Simulating all this at a detailed level is only possible for sound samplers which can capture the actual sounds of tremulated pipes, because turbulence and other random or chaotic effects are impossible to model realistically. Therefore other types of synthesiser using any form of modelling, and this includes additive synthesis as well as physical modelling, can only approximate the effects of tremulants. However even with samplers there are some practical difficulties which degrade the effectiveness with which the captured sounds can be reproduced.
The upshot is that shallow, gentle tremulants can be simulated quite well by any form of synthesis. However the more complex effects of fast and deep tremulants can only be captured by sampling the sounds directly, notwithstanding the difficulties of reproducing them.

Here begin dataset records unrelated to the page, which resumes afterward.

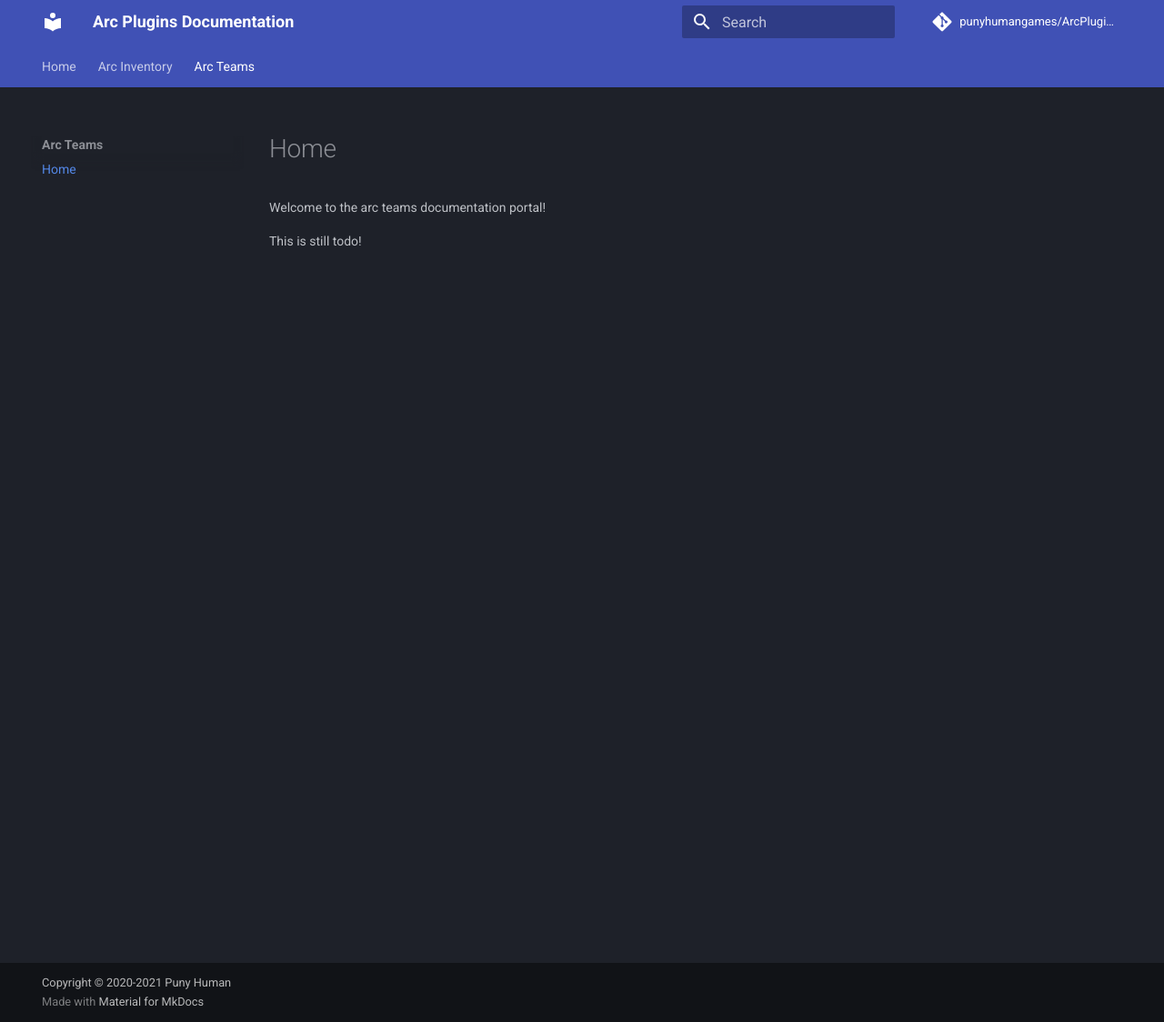
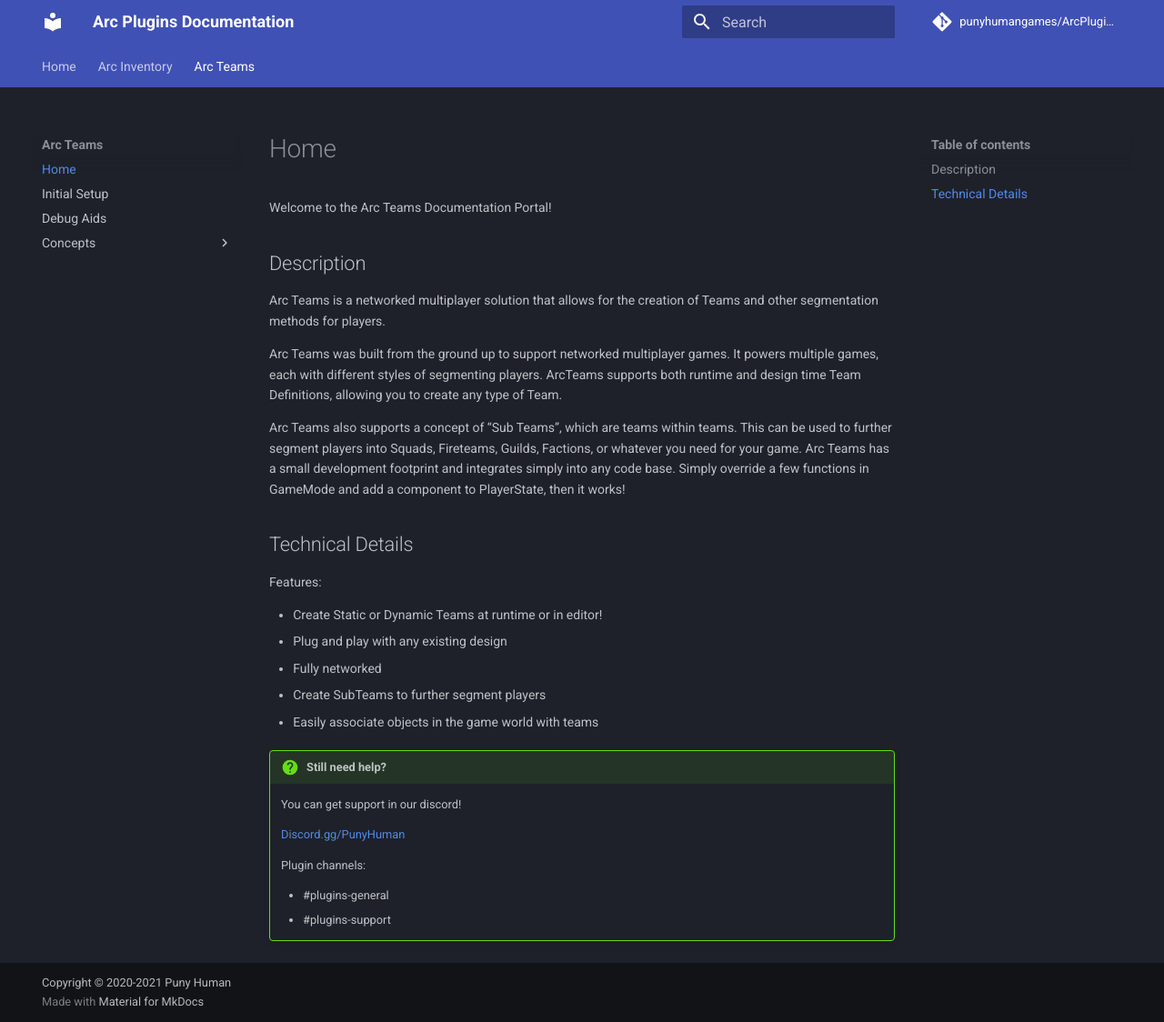
Before and after one commit to punyhumangames/ArcPluginsDocumentation, an MkDocs documentation site: the page built from docs/arcteams/index.md, in a window 1280 px wide and 1124 px high. Shown: the whole window at 91% size. Built offline with MkDocs 1.6.1 and Material for MkDocs 9.7.7, drawn with Linux system fonts in a browser that asks for light colours; comment, search, counter and statistics services are not loaded.

Commit message:
Arc Teams Documentation

```diff
--- a/docs/arcteams/index.md
+++ b/docs/arcteams/index.md
@@ -1,6 +1,41 @@
-Welcome to the arc teams documentation portal!
+Welcome to the Arc Teams Documentation Portal!
 
-This is still todo!
+
+
+## Description
+
+Arc Teams is a networked multiplayer solution that allows for the creation of Teams and other segmentation methods for players.
+
+
+Arc Teams was built from the ground up to support networked multiplayer games. It powers multiple games, each with different styles of segmenting players. ArcTeams supports both runtime and design time Team Definitions, allowing you to create any type of Team.
+
+
+Arc Teams also supports a concept of “Sub Teams”, which are teams within teams. This can be used to further segment players into Squads, Fireteams, Guilds, Factions, or whatever you need for your game. Arc Teams has a small development footprint and integrates simply into any code base. Simply override a few functions in GameMode and add a component to PlayerState, then it works!
+
+
+
+
+## Technical Details
+
+Features:
+
+* Create Static or Dynamic Teams at runtime or in editor!
+* Plug and play with any existing design
+* Fully networked
+* Create SubTeams to further segment players
+* Easily associate objects in the game world with teams
+
+
+!!! question "Still need help?"
+    You can get support in our discord!
+
+    [Discord.gg/PunyHuman](https://discord.gg/GKvW4yMCJg)
+
+    Plugin channels:
+
+    * \#plugins-general
+    * \#plugins-support
+
 
 
 --8<-- "includes/abbreviations.md"
--- a/mkdocs.yml
+++ b/mkdocs.yml
@@ -34,6 +34,12 @@
         - 'arcinventory/changelogs/1.2.0.md'
     - "Arc Teams":
         - Home: "arcteams/index.md"
+        - "Initial Setup": "arcteams/initialsetup.md"
+        - "Debug Aids": "arcteams/debugaids.md"
+        - Concepts:
+          - "High Level": "arcteams/concepts/highlevel.md"
+          - "Teams": "arcteams/concepts/team.md"
+          - "Team Components": "arcteams/concepts/teamcomponents.md"
 theme:
   name: 'material'
   palette:
```
Also changed, not shown: docs/abbtest.md (deleted, +0 -14 lines), docs/arcteams/concepts/highlevel.md (added, +48 -0 lines), docs/arcteams/concepts/team.md (added, +51 -0 lines), docs/arcteams/concepts/teamcomponents.md (added, +37 -0 lines), docs/arcteams/debugaids.md (added, +4 -0 lines), docs/arcteams/initialsetup.md (added, +115 -0 lines).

Moreover, because the effect of a tremulant differs for every pipe it is not surprising that simulating a theatre organ satisfactorily is especially difficult as far as its tremulants are concerned, regardless of the type of synthesis used.
Thus tremulants reveal the limitations of current synthesis techniques quite starkly, thereby providing yet another case study showing that digital organs can only approximate to real pipe sound. In the last analysis only individual users can decide for themselves which of all the imperfect options offends them least.

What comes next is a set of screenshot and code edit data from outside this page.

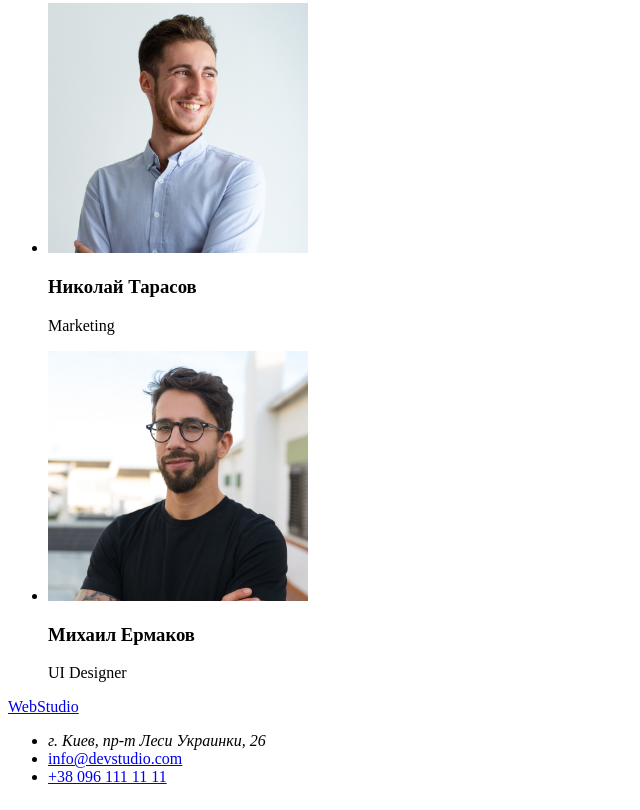
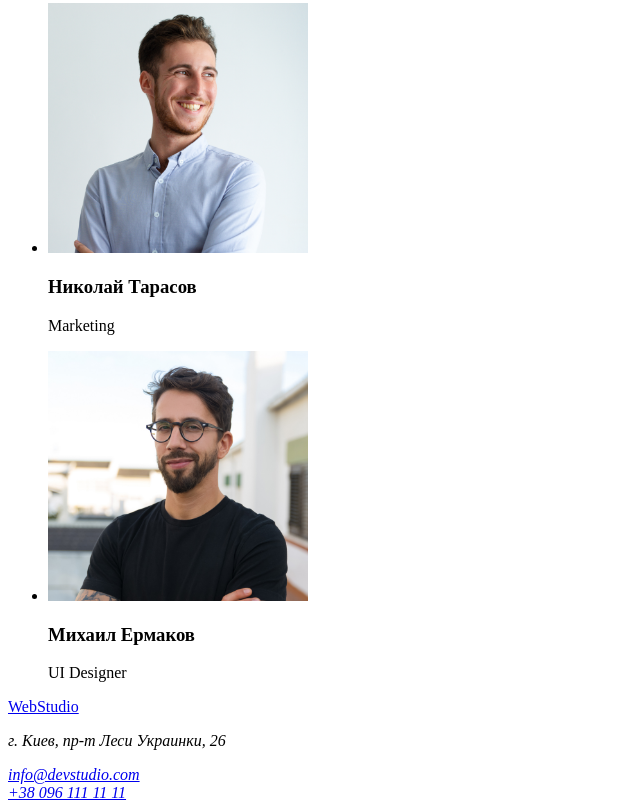
Before and after one commit to vitalii-khymchuk/goit-markup-hw-01, a plain HTML site: page index.html in a window 1280 px wide. Shown: the part 2133-2943 px from the top of the page, without its empty margins (0-640 px from the left). Drawn offline with Linux system fonts and the light colour scheme.

Commit message:
поправив футер
привильно використав тег <address>

```diff
--- a/index.html
+++ b/index.html
@@ -9,7 +9,7 @@
 <body>
     <header>
         <nav>
-            <a href="/">WebStudio</a>
+            <a href="./index.html">WebStudio</a>
             <ul>
                 <li><a href="">Студия</a></li>
                 <li><a href="">Портфолио</a></li>
@@ -96,12 +96,12 @@
     </main>
 
     <footer>
-        <a href="/">WebStudio</a>
-        <ul>
-            <li><address>г. Киев, пр-т Леси Украинки, 26</address></li>
-            <li><a href="mailto:info@devstudio.com">info@devstudio.com</a></li>
-            <li><a href="tel:+380961111111">+38 096 111 11 11</a></li>
-        </ul>
+        <a href="./index.html">WebStudio</a>
+            <address>
+              <p>г. Киев, пр-т Леси Украинки, 26</p>
+              <a href="mailto:info@devstudio.com">info@devstudio.com</a> <br>
+              <a href="tel:+380961111111">+38 096 111 11 11</a>
+            </address>
     </footer>
 
 </body>
```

1. “Swell Control in Electronic Organs”, C E Pykett, 2006. Currently on this website (read).
2. “L’Art du facteur d’orgues” (The Art of Organ Building), Dom François Bédos de Celles, Paris, 1766.
3. “Fairground Organs”, Stephen Bicknell.
See: http://www.stephenbicknell.org/3.6.11.php (accessed 24 December 2009).
4. “The Physics of Tremolo”, Dennis Hedberg, Theatre Organ, Nov/Dec 1987. (Theatre Organ is the journal of the American Theatre Organ Society).
5. See: http://www.toff.org.uk/CHAMBERS/tremulant.html (accessed 24 December 2009; broken 28 September 2016).
6. For those able to visit it, a tremulated jazz flute can be seen and heard on one of the dance organs in the St Albans Organ Museum in the UK.
7. “Voicing Electronic Organs”, C E Pykett, 2003. Currently on this website (read).
8. “Physical Modelling in Digital Organs”, C E Pykett, 2009. Currently on this website (read).
9. “Sound Production by Organ Flue Pipes”, N H Fletcher, J Acoust Soc Am, (60), 1976.
10. “The Tonal Structure of Organ Flutes”, C E Pykett, 2003. Currently on this website (read).
11. The term “butterfly effect” was coined by US meteorologist Edward Lorenz in the 1950’s to illustrate that an infinitesimal change in initial conditions in aerodynamic systems can produce wildly different end results. His butterfly flapping its wings on one side of the world has been used ever since by the media and assorted pundits to “explain” why hurricanes arise on the other.
12. “The Physics of Musical Instruments”, N H Fletcher and T D Rossing, Springer, 1998.